Gallstones are more likely
if they run in your family, and they're likelier among women, older people, and some ethnic groups, including Native Americans and Mexican-Americans. You're
also more likely to get gallstones if:
Signs and symptoms
- You're obese. Obesity can raise your cholesterol level and also make it harder for the gallbladder to empty completely.
- You take birth control pills, hormone replacement therapy for menopause symptoms, or are pregnant.
- Extra estrogen can increase cholesterol and make it harder for the gallbladder to empty.
- You have diabetes. People with this condition tend to have higher levels of triglycerides (a type of blood fat), which is a risk factor for gallstones.
- You take medicine to lower your cholesterol. Some of these drugs boost the amount of cholesterol in bile, which may increase your chances of getting cholesterol stones.
- You lost weight too quickly. Your liver makes extra cholesterol, which may lead to gallstones.
- You’re fasting. Your gallbladder may not squeeze as much.
of gallstones may include:
- Back pain between your shoulder blades
- Nausea or vomiting
- Pain in your right shoulder
- Sudden and rapidly intensifying pain in the upper right portion of your abdomen

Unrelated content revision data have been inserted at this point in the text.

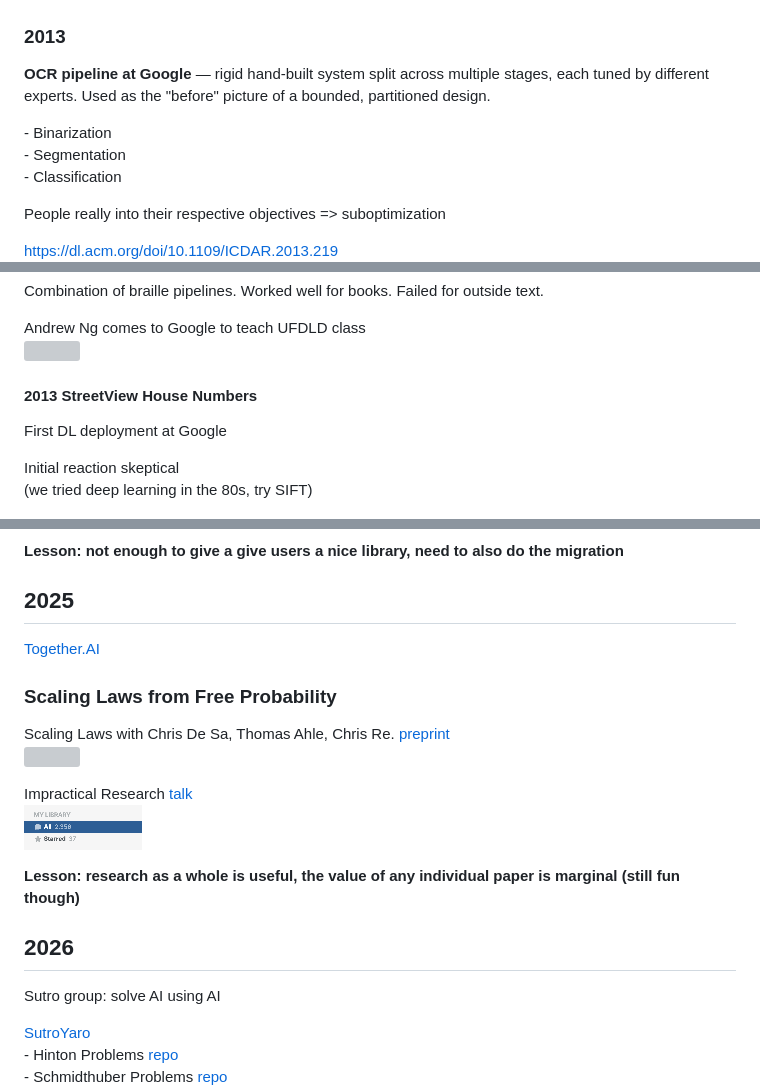
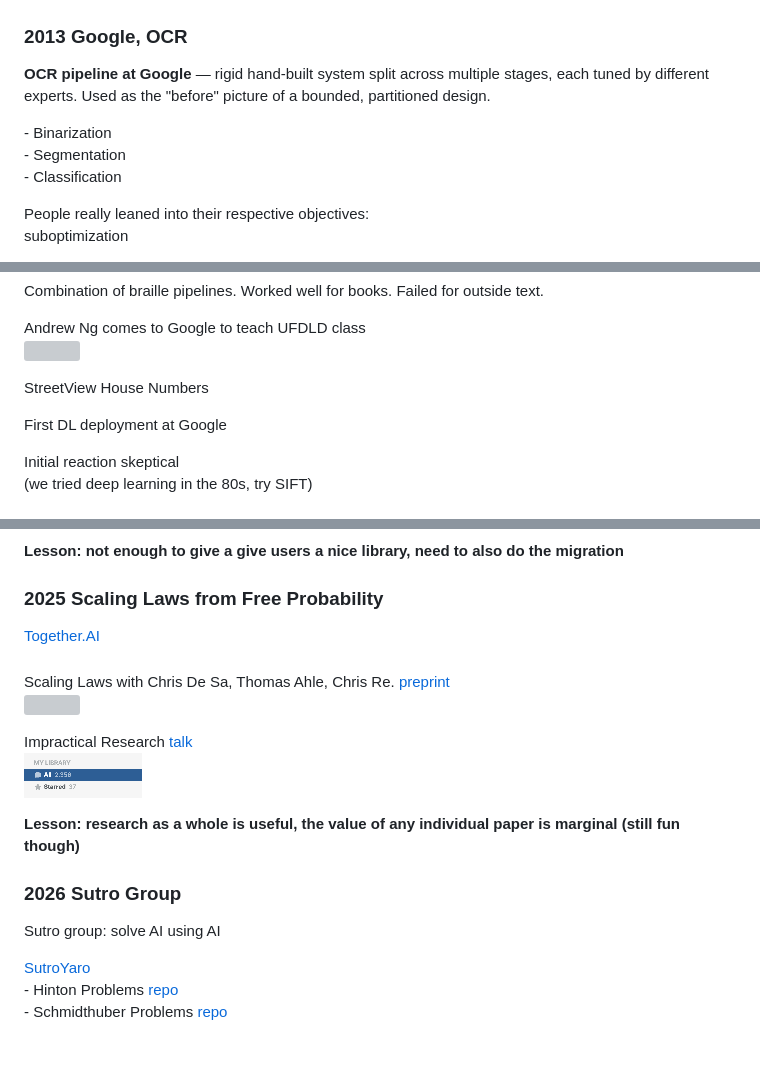
Before and after one commit to yaroslavvb/history-of-deep-learning, a Markdown page: README.md, 3 parts joined by grey strips. GitHub-like rendering; blank space fills up the shorter version; grey boxes are pictures that could not be loaded.

Commit message:
Strip Google-Docs leading-tab artifact (was rendering as code blocks)

```diff
--- a/README.md
+++ b/README.md
@@ -10,7 +8,7 @@ Training conditional random fields via gradient tree boosting, Tom Dietterich
 [https://dl.acm.org/doi/abs/10.1145/1015330.1015428](https://dl.acm.org/doi/abs/10.1145/1015330.1015428)
 ![](images/image1.png)
 
-### 2013
+### 2013 Google, OCR
 
 **OCR pipeline at Google** — rigid hand-built system split across multiple stages, each tuned by different experts. Used as the "before" picture of a bounded, partitioned design.
 
@@ -18,9 +16,9 @@ Training conditional random fields via gradient tree boosting, Tom Dietterich
 \- Segmentation
 \- Classification
 
-People really into their respective objectives \=\> suboptimization
+People really leaned into their respective objectives:
+suboptimization
 
-[https://dl.acm.org/doi/10.1109/ICDAR.2013.219](https://dl.acm.org/doi/10.1109/ICDAR.2013.219)
 ![](images/image2.png)
 
 Tesseract OCR engine
@@ -32,12 +30,12 @@ Combination of braille pipelines. Worked well for books. Failed for outside text
 Andrew Ng comes to Google to teach UFDLD class
 ![](images/image4.png)
 
-#### 2013 StreetView House Numbers
+StreetView House Numbers
 
 First DL deployment at Google
 
 Initial reaction skeptical
-	(we tried deep learning in the 80s, try SIFT)
+(we tried deep learning in the 80s, try SIFT)
 
 ![](images/image5.png)
 
@@ -107,11 +97,11 @@ PoC for Symbolic Differentiation engine at PyTorch team [https://colab.research.
 
 **Lesson: not enough to give a give users a nice library, need to also do the migration**
 
-## 2025
+### 2025 Scaling Laws from Free Probability
 
 [Together.AI](http://Together.AI)
 
-### Scaling Laws from Free Probability
+###
 
 Scaling Laws with Chris De Sa, Thomas Ahle, Chris Re. [preprint](https://drive.google.com/file/d/1nHWhd7tVTQh15l5iYlU1AQFgfEB-Ym6_/view)
 ![](images/image13.png)
@@ -121,13 +111,13 @@ Impractical Research [talk](https://www.youtube.com/watch?v=5CUTOOz-pYY&t=14s)
 
 **Lesson: research as a whole is useful, the value of any individual paper is marginal (still fun though)**
 
-## 2026
+### 2026 Sutro Group
 
 Sutro group: solve AI using AI
 
 [SutroYaro](https://github.com/cybertronai/SutroYaro)
-	\- Hinton Problems [repo](https://github.com/cybertronai/hinton-problems/)
-	\- Schmidthuber Problems [repo](https://github.com/cybertronai/schmidhuber-problems)
+\- Hinton Problems [repo](https://github.com/cybertronai/hinton-problems/)
+\- Schmidthuber Problems [repo](https://github.com/cybertronai/schmidhuber-problems)
 ![](images/image15.png)
 
 [SutroAna](https://github.com/cybertronai/SutroAna)
```
Also changed, not shown: other parts of README.md (+25 -34 lines), slides.md (+35 -62 lines).
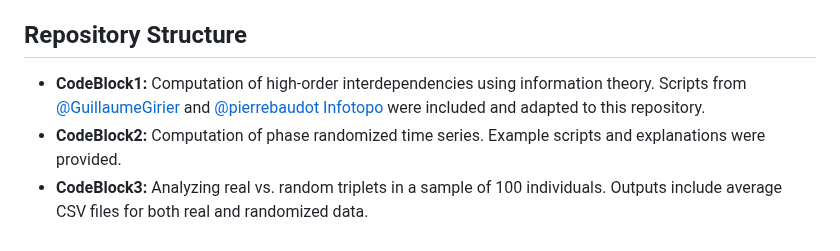
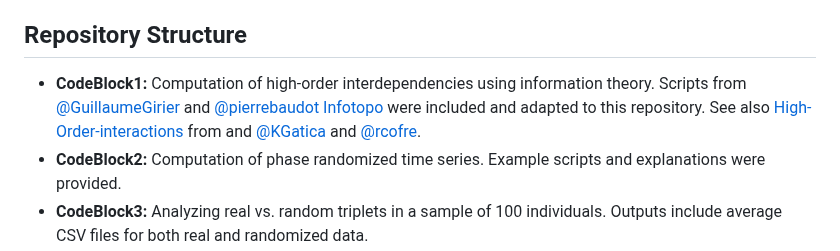
Before and after one commit to fnobregasantos/Emergence-of-High-Order-Functional-Hubs-in-the-Human-Brain, a Markdown page: README.md, the part around the change. Rendered like a GitHub page.

```diff
--- a/README.md
+++ b/README.md
@@ -13,7 +13,9 @@ The human brain's ability to form complex networks and functional hubs is a subj
 
 ## Repository Structure
 
-- **CodeBlock1:** Computation of high-order interdependencies using information theory. Scripts from [@GuillaumeGirier](https://github.com/GuillaumeGirier) and  [@pierrebaudot](https://github.com/pierrebaudot) [Infotopo](https://github.com/pierrebaudot/infotopopy) were included and adapted to this repository.
+- **CodeBlock1:** Computation of high-order interdependencies using information theory. Scripts from [@GuillaumeGirier](https://github.com/GuillaumeGirier) and  [@pierrebaudot](https://github.com/pierrebaudot) [Infotopo](https://github.com/pierrebaudot/infotopopy) were included and adapted to this repository. See also [High-Order-interactions
+](https://github.com/brincolab/High-Order-interactions) from and
+[@KGatica](https://github.com/KGatica) and [@rcofre](https://github.com/rcofre).
 - **CodeBlock2:** Computation of phase randomized time series. Example scripts and explanations were provided.
 - **CodeBlock3:** Analyzing real vs. random triplets in a sample of 100 individuals. Outputs include average CSV files for both real and randomized data.
 - **CodeBlock4:** Network metrics computation and data visualization using provided Data vis code.
```
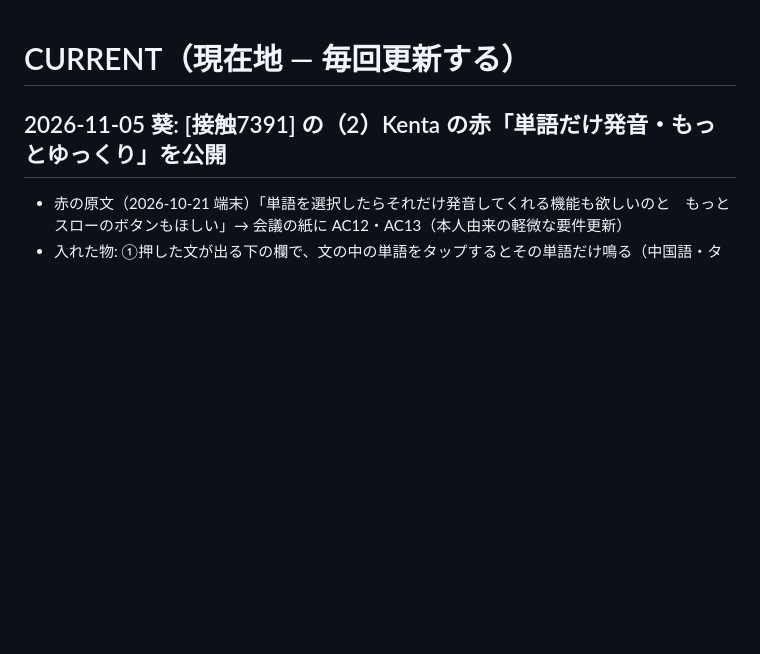
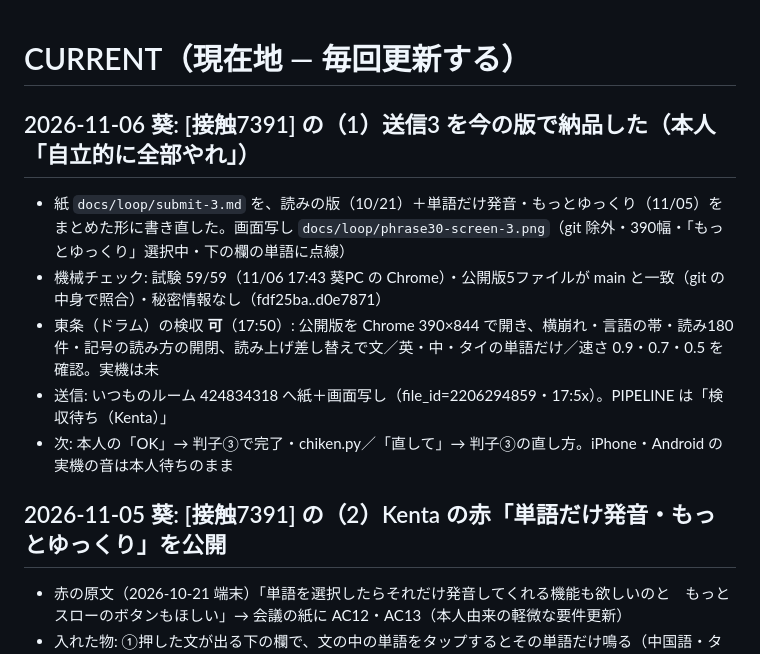
Before and after one commit to kentakun709/phrase30-app, a Markdown page: docs/CURRENT.md, the part around the change. Rendered like a GitHub page; blank space fills up the shorter version.

Commit message:
送信3 を納品（file_id=2206294859）→ 検収待ち（Kenta） [接触7391]
Co-Authored-By: Claude Opus 5.5 <noreply@anthropic.com>

```diff
--- a/docs/CURRENT.md
+++ b/docs/CURRENT.md
@@ -1,4 +1,11 @@
 # CURRENT（現在地 — 毎回更新する）
+
+## 2026-11-06 葵: [接触7391] の（1）送信3 を今の版で納品した（本人「自立的に全部やれ」）
+- 紙 `docs/loop/submit-3.md` を、読みの版（10/21）＋単語だけ発音・もっとゆっくり（11/05）をまとめた形に書き直した。画面写し `docs/loop/phrase30-screen-3.png`（git 除外・390幅・「もっとゆっくり」選択中・下の欄の単語に点線）
+- 機械チェック: 試験 59/59（11/06 17:43 葵PC の Chrome）・公開版5ファイルが main と一致（git の中身で照合）・秘密情報なし（fdf25ba..d0e7871）
+- 東条（ドラム）の検収 **可**（17:50）: 公開版を Chrome 390×844 で開き、横崩れ・言語の帯・読み180件・記号の読み方の開閉、読み上げ差し替えで文／英・中・タイの単語だけ／速さ 0.9・0.7・0.5 を確認。実機は未
+- 送信: いつものルーム 424834318 へ紙＋画面写し（file_id=2206294859・17:5x）。PIPELINE は「検収待ち（Kenta）」
+- 次: 本人の「OK」→ 判子③で完了・chiken.py／「直して」→ 判子③の直し方。iPhone・Android の実機の音は本人待ちのまま
 
 ## 2026-11-05 葵: [接触7391] の（2）Kenta の赤「単語だけ発音・もっとゆっくり」を公開
 - 赤の原文（2026-10-21 端末）「単語を選択したらそれだけ発音してくれる機能も欲しいのと　もっとスローのボタンもほしい」→ 会議の紙に AC12・AC13（本人由来の軽微な要件更新）
```
Also changed, not shown: docs/PIPELINE.md (+4 -3 lines).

- Sudden and rapidly intensifying pain in the center of your abdomen, just below your breastbone